What you should do: All lines below containing "ALLOY" are to be listed.

Version comparison data
--------------------
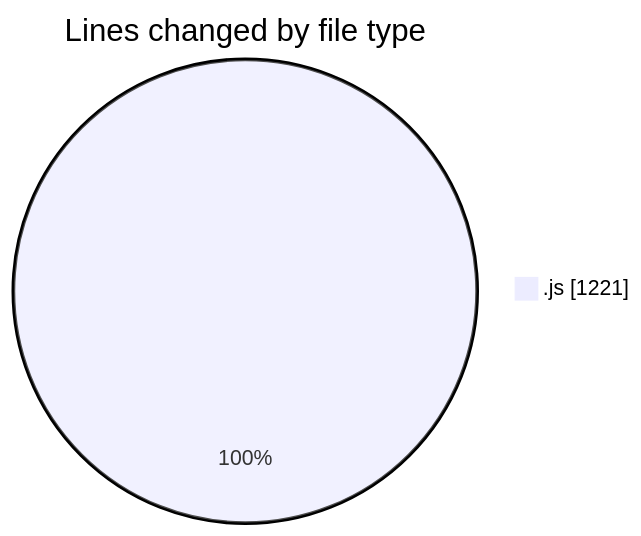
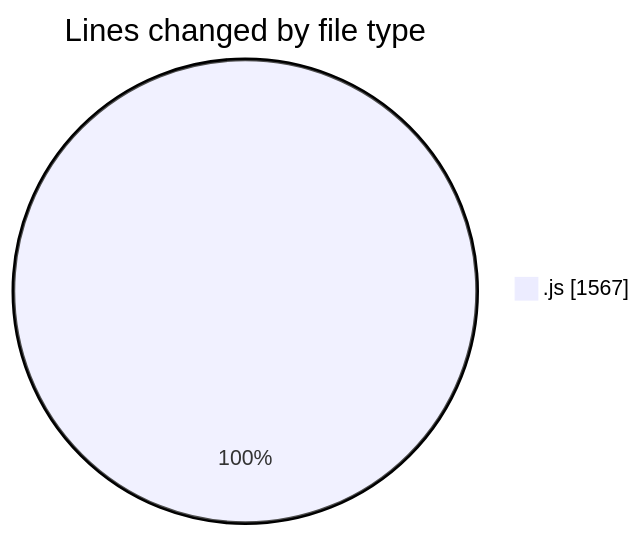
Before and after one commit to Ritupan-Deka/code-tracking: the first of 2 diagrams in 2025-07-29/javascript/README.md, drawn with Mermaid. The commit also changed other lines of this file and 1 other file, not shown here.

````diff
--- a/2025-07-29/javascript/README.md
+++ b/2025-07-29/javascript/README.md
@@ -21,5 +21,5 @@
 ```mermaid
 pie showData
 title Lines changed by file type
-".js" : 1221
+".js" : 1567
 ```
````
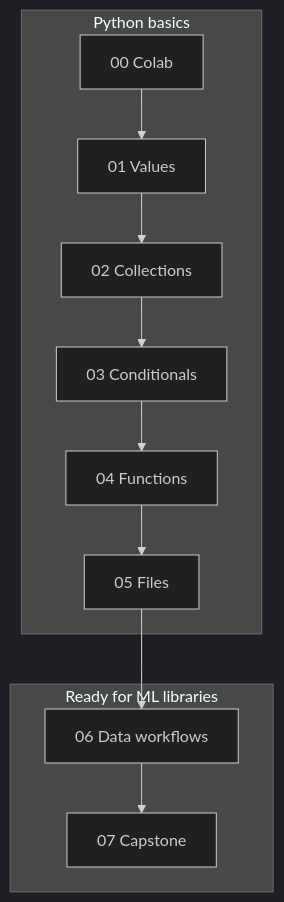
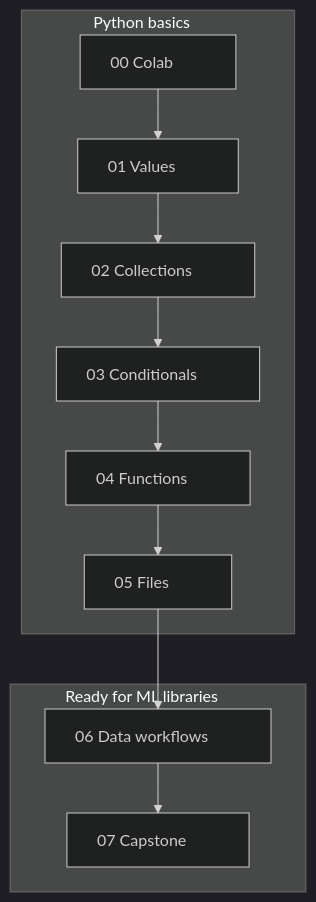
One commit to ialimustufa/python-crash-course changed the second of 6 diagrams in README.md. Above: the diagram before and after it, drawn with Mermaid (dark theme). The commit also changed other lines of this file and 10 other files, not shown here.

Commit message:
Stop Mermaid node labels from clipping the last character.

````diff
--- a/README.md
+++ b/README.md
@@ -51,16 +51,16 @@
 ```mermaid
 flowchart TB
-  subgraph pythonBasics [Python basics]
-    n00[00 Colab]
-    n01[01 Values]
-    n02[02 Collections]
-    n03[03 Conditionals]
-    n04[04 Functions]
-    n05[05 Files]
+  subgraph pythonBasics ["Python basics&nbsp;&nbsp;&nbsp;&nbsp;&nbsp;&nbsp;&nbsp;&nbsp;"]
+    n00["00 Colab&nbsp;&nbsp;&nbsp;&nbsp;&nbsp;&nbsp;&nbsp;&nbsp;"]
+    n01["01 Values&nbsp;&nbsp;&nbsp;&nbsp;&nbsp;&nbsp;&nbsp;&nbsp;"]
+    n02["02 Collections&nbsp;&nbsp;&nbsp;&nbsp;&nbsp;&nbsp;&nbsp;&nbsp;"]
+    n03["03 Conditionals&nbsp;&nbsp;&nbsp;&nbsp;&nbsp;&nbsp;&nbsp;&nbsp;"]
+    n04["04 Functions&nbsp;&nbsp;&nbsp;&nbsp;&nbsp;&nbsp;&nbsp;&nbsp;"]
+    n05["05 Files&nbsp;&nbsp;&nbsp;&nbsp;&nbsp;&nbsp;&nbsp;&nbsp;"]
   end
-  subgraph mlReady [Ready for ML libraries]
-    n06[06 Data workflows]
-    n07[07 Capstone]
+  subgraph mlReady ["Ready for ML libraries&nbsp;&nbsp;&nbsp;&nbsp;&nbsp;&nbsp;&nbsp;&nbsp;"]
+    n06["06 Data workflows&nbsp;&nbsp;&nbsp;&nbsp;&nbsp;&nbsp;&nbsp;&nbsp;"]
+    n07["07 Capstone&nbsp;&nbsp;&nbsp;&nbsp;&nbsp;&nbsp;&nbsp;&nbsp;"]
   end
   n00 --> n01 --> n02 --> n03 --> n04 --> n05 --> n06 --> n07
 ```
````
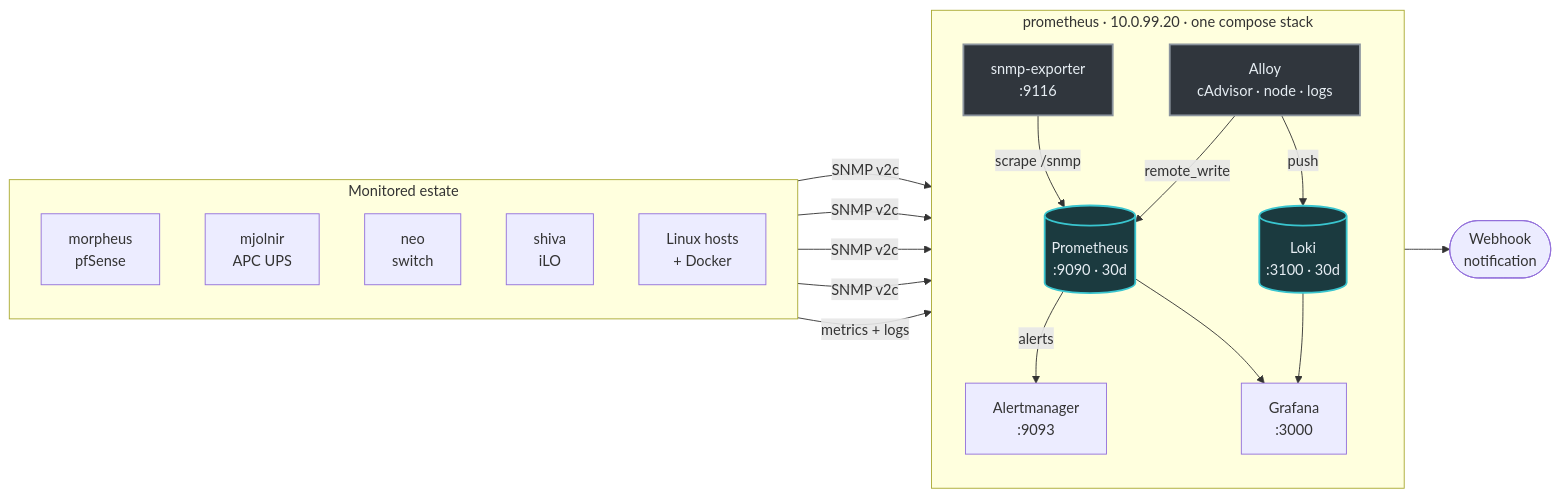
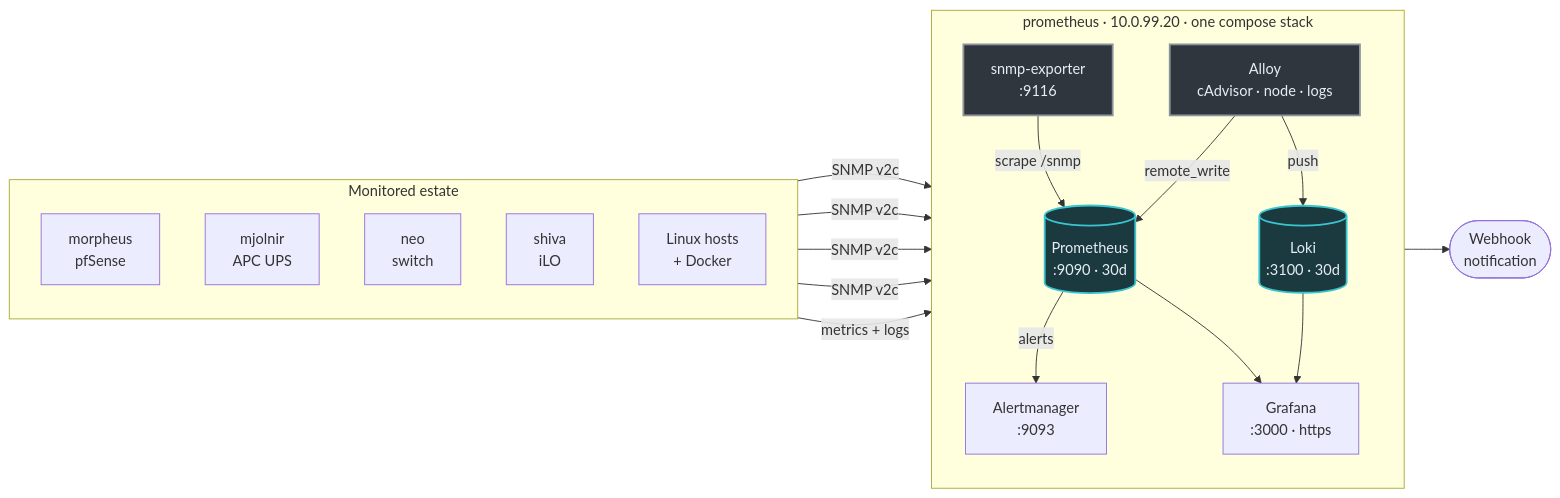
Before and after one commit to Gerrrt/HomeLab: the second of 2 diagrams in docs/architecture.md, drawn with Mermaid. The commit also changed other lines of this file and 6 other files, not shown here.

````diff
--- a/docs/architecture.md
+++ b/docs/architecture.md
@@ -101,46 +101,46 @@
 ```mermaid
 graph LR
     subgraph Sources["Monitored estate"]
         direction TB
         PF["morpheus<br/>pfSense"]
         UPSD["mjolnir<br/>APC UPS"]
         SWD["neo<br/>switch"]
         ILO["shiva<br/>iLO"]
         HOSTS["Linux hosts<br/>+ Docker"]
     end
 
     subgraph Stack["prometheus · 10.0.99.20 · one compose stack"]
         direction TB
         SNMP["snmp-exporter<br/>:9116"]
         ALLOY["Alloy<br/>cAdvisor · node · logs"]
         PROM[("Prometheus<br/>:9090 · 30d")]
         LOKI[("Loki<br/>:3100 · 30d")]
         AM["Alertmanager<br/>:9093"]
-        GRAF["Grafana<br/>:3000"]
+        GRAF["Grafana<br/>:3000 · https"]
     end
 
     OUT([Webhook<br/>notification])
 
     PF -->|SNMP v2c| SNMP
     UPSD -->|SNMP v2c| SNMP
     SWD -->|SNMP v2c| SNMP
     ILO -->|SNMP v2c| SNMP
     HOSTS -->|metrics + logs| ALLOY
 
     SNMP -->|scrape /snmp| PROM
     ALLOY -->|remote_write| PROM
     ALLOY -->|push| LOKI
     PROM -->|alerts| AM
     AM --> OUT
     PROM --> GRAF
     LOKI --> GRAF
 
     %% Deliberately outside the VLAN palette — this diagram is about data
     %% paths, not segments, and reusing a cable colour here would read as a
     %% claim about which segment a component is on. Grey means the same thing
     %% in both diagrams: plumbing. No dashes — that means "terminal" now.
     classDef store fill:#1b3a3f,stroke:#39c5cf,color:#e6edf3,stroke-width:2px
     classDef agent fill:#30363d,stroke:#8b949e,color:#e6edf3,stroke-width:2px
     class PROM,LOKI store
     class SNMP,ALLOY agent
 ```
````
--------------------
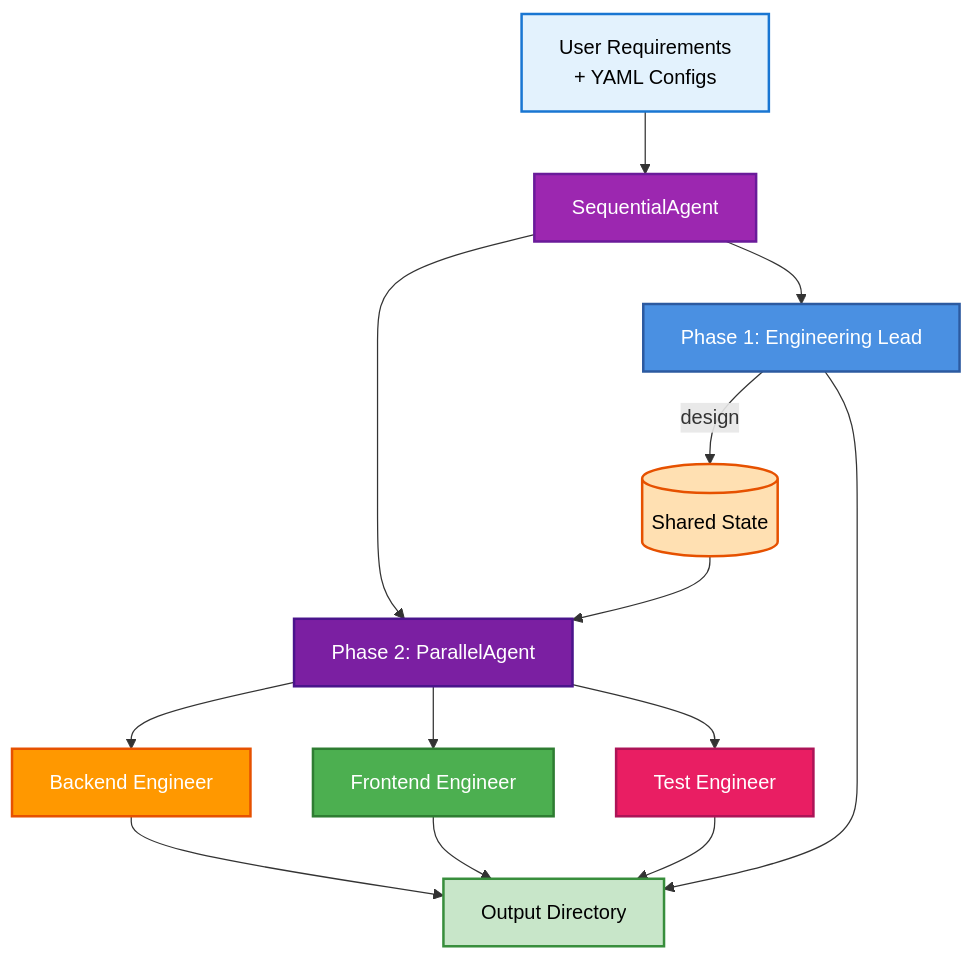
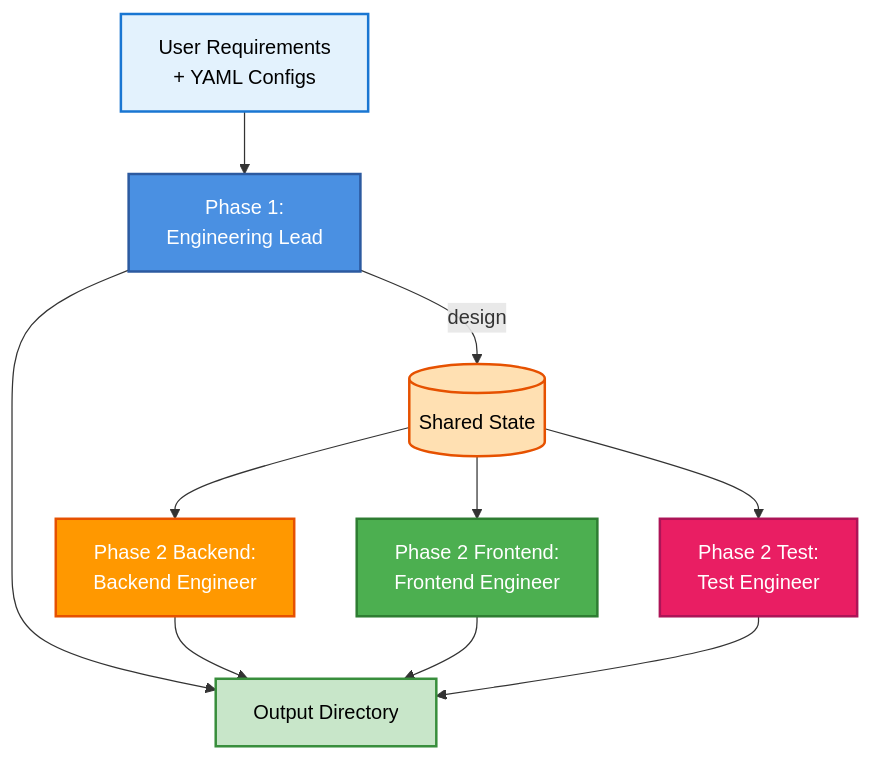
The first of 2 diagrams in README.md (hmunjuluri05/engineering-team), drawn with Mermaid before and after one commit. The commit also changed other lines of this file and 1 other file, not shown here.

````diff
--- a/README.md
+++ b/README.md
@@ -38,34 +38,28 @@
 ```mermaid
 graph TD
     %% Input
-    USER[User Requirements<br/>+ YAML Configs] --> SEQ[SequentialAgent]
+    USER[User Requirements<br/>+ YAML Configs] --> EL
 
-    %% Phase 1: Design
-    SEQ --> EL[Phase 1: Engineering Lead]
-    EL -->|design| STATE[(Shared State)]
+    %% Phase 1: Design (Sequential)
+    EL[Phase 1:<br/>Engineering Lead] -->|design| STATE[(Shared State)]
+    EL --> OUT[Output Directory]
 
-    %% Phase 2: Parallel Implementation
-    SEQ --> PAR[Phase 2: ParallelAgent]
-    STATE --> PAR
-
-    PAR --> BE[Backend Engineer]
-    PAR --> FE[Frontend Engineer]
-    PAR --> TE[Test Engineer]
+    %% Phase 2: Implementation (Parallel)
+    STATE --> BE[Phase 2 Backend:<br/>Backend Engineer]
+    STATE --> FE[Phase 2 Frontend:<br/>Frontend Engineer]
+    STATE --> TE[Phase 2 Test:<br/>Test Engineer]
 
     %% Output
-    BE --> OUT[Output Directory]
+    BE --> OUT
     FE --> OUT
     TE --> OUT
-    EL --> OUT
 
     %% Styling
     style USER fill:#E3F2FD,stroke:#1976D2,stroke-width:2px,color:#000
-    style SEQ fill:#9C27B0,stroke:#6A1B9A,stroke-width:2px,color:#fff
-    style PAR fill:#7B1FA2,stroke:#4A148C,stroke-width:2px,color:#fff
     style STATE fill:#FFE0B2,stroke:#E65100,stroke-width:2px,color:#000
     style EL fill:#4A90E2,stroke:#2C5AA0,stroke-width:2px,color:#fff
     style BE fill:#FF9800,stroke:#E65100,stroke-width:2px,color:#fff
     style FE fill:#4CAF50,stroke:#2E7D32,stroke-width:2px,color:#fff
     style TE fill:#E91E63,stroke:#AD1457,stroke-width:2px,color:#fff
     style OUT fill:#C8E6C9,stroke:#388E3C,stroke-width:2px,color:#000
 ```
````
--------------------
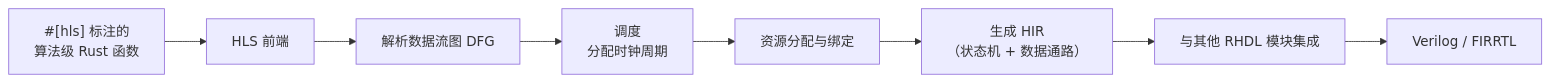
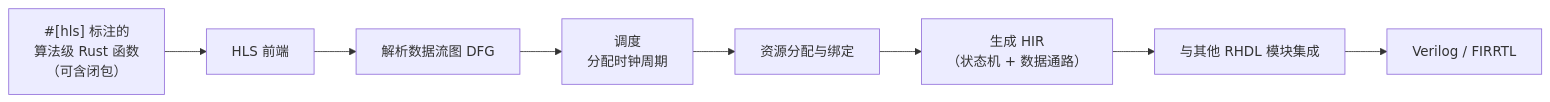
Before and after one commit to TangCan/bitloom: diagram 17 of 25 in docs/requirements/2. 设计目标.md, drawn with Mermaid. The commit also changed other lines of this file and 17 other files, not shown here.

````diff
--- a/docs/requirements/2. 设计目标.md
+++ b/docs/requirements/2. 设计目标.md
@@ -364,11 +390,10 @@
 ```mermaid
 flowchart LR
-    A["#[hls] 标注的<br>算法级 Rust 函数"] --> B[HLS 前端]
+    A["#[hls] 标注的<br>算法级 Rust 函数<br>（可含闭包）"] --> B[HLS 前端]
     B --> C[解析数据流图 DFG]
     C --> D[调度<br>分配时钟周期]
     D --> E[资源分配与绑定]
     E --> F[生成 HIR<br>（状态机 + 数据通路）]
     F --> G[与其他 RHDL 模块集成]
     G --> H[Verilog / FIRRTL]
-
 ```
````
--------------------
Written answer:
         ALLOY["Alloy<br/>cAdvisor · node · logs"]
     HOSTS -->|metrics + logs| ALLOY
     ALLOY -->|remote_write| PROM
     ALLOY -->|push| LOKI
     class SNMP,ALLOY agent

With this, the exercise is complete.